**DATA SHOWN**
--- START ---

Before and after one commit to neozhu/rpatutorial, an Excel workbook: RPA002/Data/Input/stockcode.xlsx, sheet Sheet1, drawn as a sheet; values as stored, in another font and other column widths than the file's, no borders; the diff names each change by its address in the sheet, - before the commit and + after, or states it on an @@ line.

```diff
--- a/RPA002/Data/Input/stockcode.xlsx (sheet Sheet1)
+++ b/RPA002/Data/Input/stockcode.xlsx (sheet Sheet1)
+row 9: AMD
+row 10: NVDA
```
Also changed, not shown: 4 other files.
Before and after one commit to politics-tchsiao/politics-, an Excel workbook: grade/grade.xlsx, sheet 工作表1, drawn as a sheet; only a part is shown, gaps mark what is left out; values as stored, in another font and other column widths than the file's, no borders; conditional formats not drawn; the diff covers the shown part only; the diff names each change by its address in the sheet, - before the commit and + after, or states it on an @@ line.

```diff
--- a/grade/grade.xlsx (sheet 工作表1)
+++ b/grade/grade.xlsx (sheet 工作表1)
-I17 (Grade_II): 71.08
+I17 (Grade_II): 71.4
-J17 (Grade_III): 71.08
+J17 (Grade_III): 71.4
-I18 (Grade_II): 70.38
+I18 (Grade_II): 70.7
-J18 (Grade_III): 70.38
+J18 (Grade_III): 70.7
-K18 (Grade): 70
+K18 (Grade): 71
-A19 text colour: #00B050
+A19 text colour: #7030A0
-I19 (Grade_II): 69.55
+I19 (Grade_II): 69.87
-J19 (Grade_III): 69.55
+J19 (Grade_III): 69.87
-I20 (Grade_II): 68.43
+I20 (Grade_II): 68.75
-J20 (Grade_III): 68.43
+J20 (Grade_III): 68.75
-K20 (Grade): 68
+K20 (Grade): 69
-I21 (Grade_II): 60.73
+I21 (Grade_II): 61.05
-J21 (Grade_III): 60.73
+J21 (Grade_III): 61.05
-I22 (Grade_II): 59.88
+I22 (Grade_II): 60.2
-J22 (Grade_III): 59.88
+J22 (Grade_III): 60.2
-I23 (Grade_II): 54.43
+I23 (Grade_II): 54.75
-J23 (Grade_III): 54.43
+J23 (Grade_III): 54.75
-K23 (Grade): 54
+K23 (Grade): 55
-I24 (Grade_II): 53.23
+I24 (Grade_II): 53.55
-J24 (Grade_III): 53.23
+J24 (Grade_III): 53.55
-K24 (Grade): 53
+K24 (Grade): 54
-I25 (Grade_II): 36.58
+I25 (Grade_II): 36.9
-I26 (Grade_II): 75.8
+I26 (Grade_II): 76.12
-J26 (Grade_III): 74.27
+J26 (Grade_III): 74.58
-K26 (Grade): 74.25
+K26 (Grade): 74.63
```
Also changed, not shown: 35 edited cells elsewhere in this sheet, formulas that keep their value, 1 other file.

--- END ---

**REQUIRED ACTION**
Copy out each line of the listing where the string "sheet" appears.

**OUTPUT OF THE EXERCISE**
Before and after one commit to neozhu/rpatutorial, an Excel workbook: RPA002/Data/Input/stockcode.xlsx, sheet Sheet1, drawn as a sheet; values as stored, in another font and other column widths than the file's, no borders; the diff names each change by its address in the sheet, - before the commit and + after, or states it on an @@ line.
--- a/RPA002/Data/Input/stockcode.xlsx (sheet Sheet1)
+++ b/RPA002/Data/Input/stockcode.xlsx (sheet Sheet1)
Before and after one commit to politics-tchsiao/politics-, an Excel workbook: grade/grade.xlsx, sheet 工作表1, drawn as a sheet; only a part is shown, gaps mark what is left out; values as stored, in another font and other column widths than the file's, no borders; conditional formats not drawn; the diff covers the shown part only; the diff names each change by its address in the sheet, - before the commit and + after, or states it on an @@ line.
--- a/grade/grade.xlsx (sheet 工作表1)
+++ b/grade/grade.xlsx (sheet 工作表1)
Also changed, not shown: 35 edited cells elsewhere in this sheet, formulas that keep their value, 1 other file.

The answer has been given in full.